y TCR gene expression in TcellALL.

Despite

the

frequent

rearrangement ofy TCR genesinT-ALLs this genewasonly

occasionally

transcribed atdetectable levels

by

Northern blot

analysis

of total RNA.

Only

3 of 14 T ALLs examined

(patients

4and7and the HSB cell

line)

revealed anyy

transcripts (Fig.

3

C,

Table

I).

Allthree

of

theseT

cells possessed

y TCR

rear-rangements.

,y

Without

13,13

without

y TCR rearrangement. Several cells

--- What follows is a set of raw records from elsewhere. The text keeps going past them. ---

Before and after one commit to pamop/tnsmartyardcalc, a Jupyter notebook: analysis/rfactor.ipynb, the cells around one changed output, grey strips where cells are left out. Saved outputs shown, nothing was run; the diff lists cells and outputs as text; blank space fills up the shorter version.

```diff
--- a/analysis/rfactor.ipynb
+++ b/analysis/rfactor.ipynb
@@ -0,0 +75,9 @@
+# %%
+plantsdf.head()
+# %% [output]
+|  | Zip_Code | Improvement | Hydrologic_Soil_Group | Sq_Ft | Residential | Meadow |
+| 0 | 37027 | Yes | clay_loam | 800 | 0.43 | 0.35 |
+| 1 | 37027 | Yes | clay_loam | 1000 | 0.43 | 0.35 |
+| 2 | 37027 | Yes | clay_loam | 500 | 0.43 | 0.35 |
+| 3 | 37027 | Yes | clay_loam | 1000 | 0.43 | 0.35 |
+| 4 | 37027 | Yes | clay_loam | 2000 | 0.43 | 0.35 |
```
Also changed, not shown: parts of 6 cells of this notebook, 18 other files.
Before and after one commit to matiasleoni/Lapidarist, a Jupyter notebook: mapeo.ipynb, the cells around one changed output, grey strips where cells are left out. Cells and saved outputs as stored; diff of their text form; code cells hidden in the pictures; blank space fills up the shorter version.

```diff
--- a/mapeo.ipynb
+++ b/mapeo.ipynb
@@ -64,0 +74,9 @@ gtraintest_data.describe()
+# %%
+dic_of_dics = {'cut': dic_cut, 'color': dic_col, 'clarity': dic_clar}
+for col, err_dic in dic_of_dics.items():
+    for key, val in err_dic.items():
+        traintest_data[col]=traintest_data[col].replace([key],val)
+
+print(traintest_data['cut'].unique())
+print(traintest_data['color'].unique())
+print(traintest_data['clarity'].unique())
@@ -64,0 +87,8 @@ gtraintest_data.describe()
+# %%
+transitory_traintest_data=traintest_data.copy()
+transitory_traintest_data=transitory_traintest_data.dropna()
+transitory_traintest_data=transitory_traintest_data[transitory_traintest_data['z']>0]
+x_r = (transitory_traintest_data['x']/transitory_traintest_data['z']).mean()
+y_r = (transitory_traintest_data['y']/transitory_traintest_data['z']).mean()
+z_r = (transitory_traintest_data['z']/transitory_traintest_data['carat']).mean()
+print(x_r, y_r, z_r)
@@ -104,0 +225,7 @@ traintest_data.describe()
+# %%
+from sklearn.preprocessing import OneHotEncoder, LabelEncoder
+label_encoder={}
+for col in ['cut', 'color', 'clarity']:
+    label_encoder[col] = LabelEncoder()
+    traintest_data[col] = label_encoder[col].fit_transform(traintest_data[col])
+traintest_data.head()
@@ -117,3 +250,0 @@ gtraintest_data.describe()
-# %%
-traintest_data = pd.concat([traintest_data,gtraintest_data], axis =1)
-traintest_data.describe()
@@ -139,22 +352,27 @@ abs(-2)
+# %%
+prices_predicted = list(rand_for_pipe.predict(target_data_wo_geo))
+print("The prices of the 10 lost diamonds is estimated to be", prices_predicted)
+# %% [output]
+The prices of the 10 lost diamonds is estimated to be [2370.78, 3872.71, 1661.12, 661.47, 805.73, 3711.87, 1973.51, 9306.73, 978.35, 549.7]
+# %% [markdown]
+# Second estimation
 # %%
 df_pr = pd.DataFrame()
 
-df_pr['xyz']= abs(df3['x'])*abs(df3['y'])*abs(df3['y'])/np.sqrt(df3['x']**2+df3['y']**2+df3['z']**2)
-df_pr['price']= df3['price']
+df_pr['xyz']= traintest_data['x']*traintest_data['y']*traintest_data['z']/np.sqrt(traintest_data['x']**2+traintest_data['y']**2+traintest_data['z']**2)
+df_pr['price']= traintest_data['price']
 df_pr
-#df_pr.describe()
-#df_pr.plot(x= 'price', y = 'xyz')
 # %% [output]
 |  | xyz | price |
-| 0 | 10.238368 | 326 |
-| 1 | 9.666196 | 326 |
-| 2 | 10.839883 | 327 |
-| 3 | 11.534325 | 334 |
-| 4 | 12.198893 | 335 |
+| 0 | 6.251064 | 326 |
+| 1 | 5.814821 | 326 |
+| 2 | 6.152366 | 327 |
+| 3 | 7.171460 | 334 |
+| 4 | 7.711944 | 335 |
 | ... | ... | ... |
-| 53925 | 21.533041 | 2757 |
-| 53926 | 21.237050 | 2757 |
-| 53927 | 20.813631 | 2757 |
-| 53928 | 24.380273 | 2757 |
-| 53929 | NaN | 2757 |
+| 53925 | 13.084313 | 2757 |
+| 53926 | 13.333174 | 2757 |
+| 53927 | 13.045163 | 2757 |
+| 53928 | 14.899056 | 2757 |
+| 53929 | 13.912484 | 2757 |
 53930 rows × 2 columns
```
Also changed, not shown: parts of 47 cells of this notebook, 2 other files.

possessed

rearrangement patterns thatargue

against

any

strictly

fixed

order to13andyTCR gene rearrangement. Two rearranged

-y

TCR genes in the presence of

germline

1 TCR genes were

evident in patient

7

(Fig.

4 A,Table I).

Curiously, this

cell

dem-onstrates a rare y TCR pattern fora Tcell in thata

germline

12.5 kb Cz2 band

is

retained arguing that one

of

the

rearrange-ments

involves

the

ClyI

locus. It also expresses

-y

TCR RNA

(Fig. 3 C). This

cell also

displayed

a

germline

pattern

for

Ig heavy

chain

andKandX

light chain loci. However, this

T-ALL

did

notappeartorepresentan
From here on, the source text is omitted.